Last month, Google X – the company's research wing – announced the launch of just such a "longitudinal" study, branded its "most ambitious and difficult science project ever". Working with researchers from Duke and Stanford Universities, the Baseline study will collect genetic and molecular data from thousands of individuals over the course of their lifetimes in an attempt to create the cellular-level "fingerprint" of a healthy human being.
This quest to understand health through lifetime studies already underpins a huge area of research. And it is a field in which the UK is a world leader, home to large-scale projects that began as far back as the 1940s, as well as recent studies such as the Millennium Cohort Study (MCS), begun in 2000. Data collected from the MCS ranges from surveys of children's teachers – inquiring about children's behaviour, learning and their parenting – to saliva tests for levels of IgG, varicella zoster virus, Epstein-Barr virus, norovirus and adenovirus. Measures of height, weight, body fat, allergies, illnesses and cognitive ability will be taken at designated stages.
And also in the UK, the soon-to-begin Life Study is recruiting women and their partners who will be giving birth at Queen's Hospital in Romford between 2014 and 2018. Further recruitment drives will follow in Leicester and Liverpool. Those interested can sign up online at lifestudy.ac.uk.
This "womb to tomb" study will be the first in the world to begin before children are even born. Following participants through adulthood and into old age, researchers will focus on how demographic and socioeconomic factors are linked to mental and physical health. Once recruited, participants are guaranteed lifelong confidentiality (so, for all you know, your neighbour or colleague might be signed up already) and can drop out of the study at any point. Tests will be plentiful – and any results that ring alarm bells or which may have health implications will be sent to participants' GPs.
The longest-running British study is the National Survey of Health and Development (NSHD). Following 5,362 men and women since their birth in March 1946 – with 21 data collections to date – the study is still yielding important results. When the NSHD began, food was still rationed and almost 50% of families didn't have a bathroom. It was greeted with excitement and idealism, the participants hoping that they would be part of much-needed social reform. And from its very beginning, it had an impact: a very early finding in the 1940s was the revelation that just 20% of women surveyed had received any kind of pain relief during childbirth. The outcry triggered by this led to a change in regulations for the administration of anaesthesia.
While there was already consensus in the medical establishment that a child's home environment had long-term effects on their health as adults, without studies such as the NSHD the nuances of this might have remained elusive. For instance, a 2013 analysis revealed that 60- to 64-year-olds who began life at the top of the socioeconomic spectrum performed 7–20% better in physical and cognitive tests (such as expiratory volume, handgrip strength and verbal memory score) than their less wealthy compatriots.

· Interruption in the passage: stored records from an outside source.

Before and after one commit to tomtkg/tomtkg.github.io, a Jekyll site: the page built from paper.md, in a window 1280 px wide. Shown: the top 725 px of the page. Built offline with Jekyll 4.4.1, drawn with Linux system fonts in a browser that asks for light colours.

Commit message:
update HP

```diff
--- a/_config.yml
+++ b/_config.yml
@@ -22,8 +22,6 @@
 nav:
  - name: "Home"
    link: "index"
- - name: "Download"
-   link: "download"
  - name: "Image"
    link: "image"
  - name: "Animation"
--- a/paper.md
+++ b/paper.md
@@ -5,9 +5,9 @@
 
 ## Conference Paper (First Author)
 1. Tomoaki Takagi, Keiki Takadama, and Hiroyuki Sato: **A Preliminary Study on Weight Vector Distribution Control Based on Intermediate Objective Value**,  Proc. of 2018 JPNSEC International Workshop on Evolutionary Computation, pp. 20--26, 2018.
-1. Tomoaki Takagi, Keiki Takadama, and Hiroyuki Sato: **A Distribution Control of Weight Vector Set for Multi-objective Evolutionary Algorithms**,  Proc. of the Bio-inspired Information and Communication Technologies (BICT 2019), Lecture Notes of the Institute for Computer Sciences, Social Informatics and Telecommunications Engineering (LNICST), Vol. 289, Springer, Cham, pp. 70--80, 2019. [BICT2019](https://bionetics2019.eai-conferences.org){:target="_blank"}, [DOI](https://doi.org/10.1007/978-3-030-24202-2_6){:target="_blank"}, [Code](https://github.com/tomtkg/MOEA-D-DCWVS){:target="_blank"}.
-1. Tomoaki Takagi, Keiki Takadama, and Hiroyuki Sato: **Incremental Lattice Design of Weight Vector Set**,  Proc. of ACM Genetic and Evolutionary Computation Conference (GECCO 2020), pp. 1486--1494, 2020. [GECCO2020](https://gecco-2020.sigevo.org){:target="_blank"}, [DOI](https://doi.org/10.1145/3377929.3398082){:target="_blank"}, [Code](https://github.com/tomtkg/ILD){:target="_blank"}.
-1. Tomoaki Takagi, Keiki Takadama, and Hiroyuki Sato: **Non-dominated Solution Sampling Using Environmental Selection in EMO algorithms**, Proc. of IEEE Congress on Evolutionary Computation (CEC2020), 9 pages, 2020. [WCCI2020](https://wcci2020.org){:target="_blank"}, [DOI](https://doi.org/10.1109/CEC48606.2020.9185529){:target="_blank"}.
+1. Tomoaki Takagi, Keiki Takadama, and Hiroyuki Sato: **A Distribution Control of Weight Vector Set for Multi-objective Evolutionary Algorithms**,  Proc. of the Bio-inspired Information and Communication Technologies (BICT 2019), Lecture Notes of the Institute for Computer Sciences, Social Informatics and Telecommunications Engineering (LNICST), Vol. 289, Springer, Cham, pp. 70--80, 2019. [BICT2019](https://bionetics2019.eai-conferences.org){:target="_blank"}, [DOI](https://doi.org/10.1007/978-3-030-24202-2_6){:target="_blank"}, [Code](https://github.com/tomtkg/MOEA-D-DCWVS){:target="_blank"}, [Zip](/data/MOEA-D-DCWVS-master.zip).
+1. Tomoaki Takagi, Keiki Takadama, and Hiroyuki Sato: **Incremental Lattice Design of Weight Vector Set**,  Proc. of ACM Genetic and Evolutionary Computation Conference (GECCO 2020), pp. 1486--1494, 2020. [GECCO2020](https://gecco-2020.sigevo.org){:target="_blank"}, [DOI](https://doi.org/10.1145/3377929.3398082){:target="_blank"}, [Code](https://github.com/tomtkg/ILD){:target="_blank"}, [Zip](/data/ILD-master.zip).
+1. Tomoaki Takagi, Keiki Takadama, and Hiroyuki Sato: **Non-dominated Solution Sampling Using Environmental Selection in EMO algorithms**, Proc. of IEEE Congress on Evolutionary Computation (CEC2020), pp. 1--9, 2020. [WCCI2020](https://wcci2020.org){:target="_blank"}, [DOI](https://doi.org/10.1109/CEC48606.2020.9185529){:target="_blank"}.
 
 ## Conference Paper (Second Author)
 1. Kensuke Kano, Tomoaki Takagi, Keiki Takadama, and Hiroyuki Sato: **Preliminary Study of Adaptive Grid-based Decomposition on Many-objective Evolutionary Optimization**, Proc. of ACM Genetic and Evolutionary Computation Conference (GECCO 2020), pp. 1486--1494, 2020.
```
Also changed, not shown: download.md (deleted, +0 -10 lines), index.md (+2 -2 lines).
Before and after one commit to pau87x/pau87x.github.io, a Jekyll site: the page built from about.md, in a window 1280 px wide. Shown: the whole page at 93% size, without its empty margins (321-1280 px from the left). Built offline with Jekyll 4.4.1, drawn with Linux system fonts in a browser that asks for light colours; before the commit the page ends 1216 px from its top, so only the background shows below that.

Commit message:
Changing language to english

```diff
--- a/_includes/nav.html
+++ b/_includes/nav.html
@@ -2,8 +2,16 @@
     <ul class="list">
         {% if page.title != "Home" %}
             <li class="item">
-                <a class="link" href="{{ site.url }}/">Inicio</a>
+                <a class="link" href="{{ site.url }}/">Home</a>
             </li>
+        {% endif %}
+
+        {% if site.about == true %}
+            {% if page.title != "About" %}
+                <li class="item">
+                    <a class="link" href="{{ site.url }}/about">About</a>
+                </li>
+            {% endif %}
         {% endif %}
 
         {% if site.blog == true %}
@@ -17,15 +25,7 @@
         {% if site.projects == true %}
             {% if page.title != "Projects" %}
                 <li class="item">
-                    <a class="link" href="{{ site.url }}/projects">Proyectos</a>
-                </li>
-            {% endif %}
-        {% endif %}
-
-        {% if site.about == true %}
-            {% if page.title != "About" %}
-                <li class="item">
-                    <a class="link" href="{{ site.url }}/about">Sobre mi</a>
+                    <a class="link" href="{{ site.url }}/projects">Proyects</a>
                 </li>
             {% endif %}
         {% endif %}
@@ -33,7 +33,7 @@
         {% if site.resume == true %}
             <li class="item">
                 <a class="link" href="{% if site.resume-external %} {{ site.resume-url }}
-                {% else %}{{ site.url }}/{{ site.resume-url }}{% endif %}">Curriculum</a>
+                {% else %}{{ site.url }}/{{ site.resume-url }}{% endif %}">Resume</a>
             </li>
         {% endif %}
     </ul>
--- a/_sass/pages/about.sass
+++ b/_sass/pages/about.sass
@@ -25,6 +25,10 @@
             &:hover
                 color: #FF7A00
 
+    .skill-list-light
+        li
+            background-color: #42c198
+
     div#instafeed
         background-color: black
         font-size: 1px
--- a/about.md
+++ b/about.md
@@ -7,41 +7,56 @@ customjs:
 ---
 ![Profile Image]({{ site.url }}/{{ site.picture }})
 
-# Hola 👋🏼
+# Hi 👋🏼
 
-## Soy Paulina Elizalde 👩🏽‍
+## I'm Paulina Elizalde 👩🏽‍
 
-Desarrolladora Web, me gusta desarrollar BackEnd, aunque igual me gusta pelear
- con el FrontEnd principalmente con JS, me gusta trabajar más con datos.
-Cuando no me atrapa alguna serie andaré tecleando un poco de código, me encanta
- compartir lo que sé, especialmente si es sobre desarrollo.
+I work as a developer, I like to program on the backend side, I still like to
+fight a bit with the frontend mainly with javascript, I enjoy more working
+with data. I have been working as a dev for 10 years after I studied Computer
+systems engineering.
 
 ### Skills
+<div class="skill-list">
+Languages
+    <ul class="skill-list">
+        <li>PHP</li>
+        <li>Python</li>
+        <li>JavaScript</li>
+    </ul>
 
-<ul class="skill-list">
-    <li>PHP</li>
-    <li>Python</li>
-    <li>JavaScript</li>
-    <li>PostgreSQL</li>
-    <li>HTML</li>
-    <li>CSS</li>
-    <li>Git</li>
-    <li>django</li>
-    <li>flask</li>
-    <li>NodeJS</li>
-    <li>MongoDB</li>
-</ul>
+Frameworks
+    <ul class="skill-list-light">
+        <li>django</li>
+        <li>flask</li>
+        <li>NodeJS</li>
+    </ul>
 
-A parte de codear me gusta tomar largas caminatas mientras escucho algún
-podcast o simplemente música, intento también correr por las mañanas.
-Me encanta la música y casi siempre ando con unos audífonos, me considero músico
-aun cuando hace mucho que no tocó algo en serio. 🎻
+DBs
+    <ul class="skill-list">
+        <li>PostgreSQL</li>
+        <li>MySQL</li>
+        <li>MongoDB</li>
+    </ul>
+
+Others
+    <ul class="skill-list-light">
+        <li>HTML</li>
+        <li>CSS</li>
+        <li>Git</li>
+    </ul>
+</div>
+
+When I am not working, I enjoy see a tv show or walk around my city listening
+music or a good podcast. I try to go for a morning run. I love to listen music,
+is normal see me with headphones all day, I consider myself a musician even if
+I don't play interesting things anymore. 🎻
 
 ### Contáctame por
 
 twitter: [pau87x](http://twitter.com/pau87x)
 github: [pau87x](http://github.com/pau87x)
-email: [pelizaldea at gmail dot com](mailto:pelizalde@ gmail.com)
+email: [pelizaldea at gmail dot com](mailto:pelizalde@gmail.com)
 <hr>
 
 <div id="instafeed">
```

As the NSHD participants reach old age, it has become starkly obvious that, although an increase in standards of living can help, health never truly recovers from a poor start in life. Even participants' chances of surviving until the age of 60 were influenced by childhood advantage or disadvantage.
As time has gone on, the methods used in these studies have evolved. The consent process is now far more rigorous and, while participants' data has always been protected, there is an increased emphasis on privacy. More practically, the devices used for measuring function and activity level are now portable and cheap enough to take into field surveys so that, for example, blood pressure or glucose levels can be monitored 24 hours a day. Measures such as eye function can be taken via a mobile phone and cognitive testing carried out on a computer rather than on paper.
New technology has also seen the collating of data move from punch-card machines to computer algorithms and the ability to analyse samples has been transformed, meaning a wider range of measures (such as hormonal and genetic markers) can now be taken into account.
But what is it like to actually work on these epic studies? "It feels good to be part of a large, long-term investment of benefit to society," says NSHD director Professor Diana Kuh. "We're building on a legacy going back to the early postwar period, having the privilege to test hypotheses that are only possible because of what previous investigators collected – and enhancing the study so that the next generation can do the same. It's a bit like having children: you want that investment to pay off not just in the short-term but in the long-term too, so you can look back and say you were part of that.
"Metabolomics (the study of cellular-level chemical processes) now allows us to get 300 measures from a sample, whereas we once got two or three. We're hoping this will allow us to better understand the biological pathways to illness. However, we still have to ask the right sort of questions."
These questions are likely to revolve around the socioeconomic factors that have been shown time and time again to be so crucial to health. Google's Baseline study is fascinating with its dazzle of big technology and cutting edge science, but no cellular-level fingerprint of health will be worth it's salt without taking into account that colossal determiner of wellbeing: poverty. All the more reason to make sure the right questions are asked.